Although their situation has somewhat improved in recent years, the vast majority of rural women in Nicaragua do not have the same opportunities that Mercedes had. As pointed out by Rafael Guerrero, Director General of the Dianova Foundation in Nicaragua, only 39% of women have access to primary education and 7% to secondary education in this country. As regards technical and university-level studies, only 0.3% and 1% of rural women have access to them respectively.

In addition to secondary education and technical studies, the Dianova Foundation in Nicaragua provides rural women with health education programs to help them acquire abilities and basic knowledge on issues related to family planning and sexuality amongst others.

As stated by Mr. Guerrero, while health and education are important for everyone, they are especially significant for rural women and girls. Not only because education is an entry point to other opportunities, but also because rural women's educational achievements can have a ripple effect across generations and within the family, nurturing confidence, self esteem and empowerment. In conclusion, Rafael Guerrero stressed that Dianova International has always been in the forefront in promoting gender equality and the empowerment of women. 

Elizabeth Ketels then spoke about the scourge of fistula in Africa brought about by the lack of basic health care for women. Currently, about 2 million women in Africa are suffering from obstetric fistula caused by prolonged, obstructed childbirth and lack of access to maternity care. She despaired that only 5000 of then could be cared for and cured. The Freedom From Fistula Foundation has a number of projects of its own in Kenya, Sierra Leone and Malawi and also helps fund partner projects in Kenya, Liberia, Zambia and Ethiopia. She reiterated the need for the projects alliance with like-minded organizations. 

From her very rich experience as the Director of Global Health Initiatives, Shannon Trilli brought to light the unfortunate condition of women and children care in a number of countries. She also explained how enhancing the marital understanding between men and women could be very productive for women and children care, for example through a proper understanding of the use of contraceptives.

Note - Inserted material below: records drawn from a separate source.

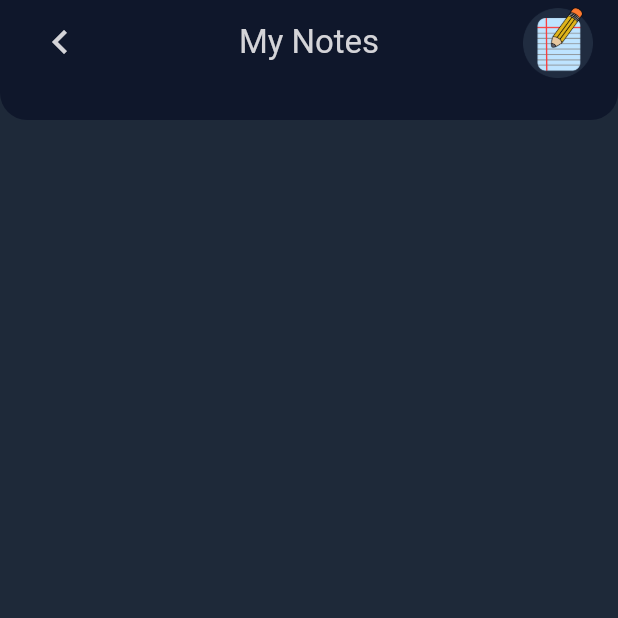
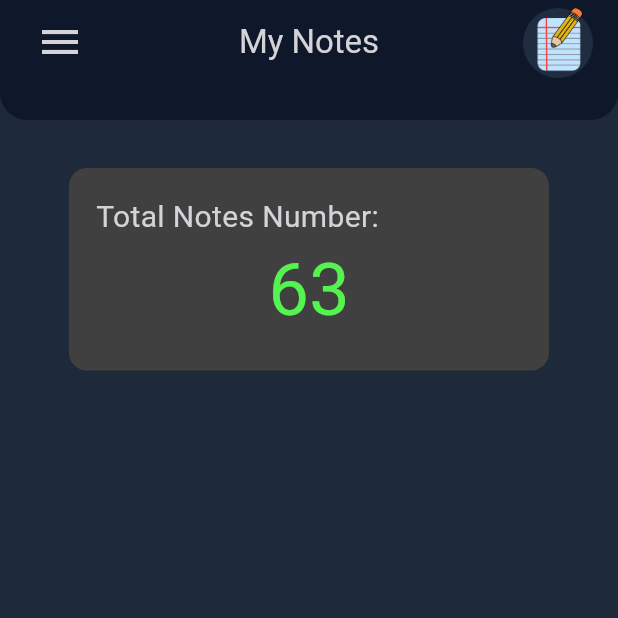
Before and after one commit to Yahya-hossaini/note-taker, a Flutter app: the screen it shows after launch, on a phone screen of 412 x 824 dp, the top half of it. Run offline on Flutter 3.47's test engine with Material 3 defaults, Android fonts, the light colour scheme and no system bars; our stand-ins replace supabase_flutter; accounts and stored records are empty.

Commit message:
making a notes-number-reader widget.

```diff
--- a/lib/Screens/home_page.dart
+++ b/lib/Screens/home_page.dart
@@ -16,8 +16,42 @@ class HomePage extends StatelessWidget {
                 ? 80
                 : 60),
         child: const CustomAppbar(
+          leftSideSelector: 'menu',
           rightSideSelector: 'image',
-          leftSideSelector: 'back',
+        ),
+      ),
+      body: Padding(
+        padding: const EdgeInsets.symmetric(horizontal: 20, vertical: 32),
+        child: Center(
+          child: Column(
+            children: [
+              Container(
+                height: 135,
+                width: 320,
+                decoration: BoxDecoration(
+                  borderRadius: BorderRadius.circular(12),
+                  color: Color(0xFF404040),
+                ),
+                child: Column(
+                  children: [
+                    SizedBox(height: 18,),
+                    Container(
+                      width: double.infinity,
+                      padding: EdgeInsets.only(left: 18),
+                      child: Text('Total Notes Number:', style: TextStyle(
+                        fontSize: 20,
+                        color: Theme.of(context).primaryColor
+                      ),),
+                    ),
+                    Text('63', style: TextStyle(
+                      fontSize: 48,
+                      color: Color(0xFF54F34F),
+                    ),),
+                  ],
+                ),
+              ),
+            ],
+          ),
         ),
       ),
     );
--- a/lib/main.dart
+++ b/lib/main.dart
@@ -22,6 +22,9 @@ class MyApp extends StatelessWidget {
   @override
   Widget build(BuildContext context) {
     return MaterialApp(
+      theme: ThemeData(
+        primaryColor: const Color(0xFFD4D4D8),
+      ),
       title: 'Flutter Demo',
       home:  HomePage(),
       routes: {
```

She then outlined the many areas UMCOR is involved in, and more specifically the issues of health, sanitation, poverty, sustainable agriculture and nutrition, and the commitment of UMCOR to address the root causes of these problems, empowering hospitals, schools, churches and other stakeholders. Ms Trilli eventually praised Mercedes Acevedo as the investment and result of the vision of Dianova.

During the session participants have also emphasized the role of religious based and faith-inspired aid and development organizations, stressing that many of them are often wildly successful in their host countries because faith can serve as a point of departure for dialogue between radically different groups and populations.

In conclusion, Rev. Liberato Bautista acknowledged the presence of the different staff of the organizations that participated to the event. He also stressed that such an event had set an example of coherence and collaboration, an example of bringing our thoughts and joining together in a "global partnership for development", as stated in MDG goal number 8, in order to be able some day to fulfill all the other goals. Then, following a lively audience participation the side-event finally came to an end with many useful viewpoints.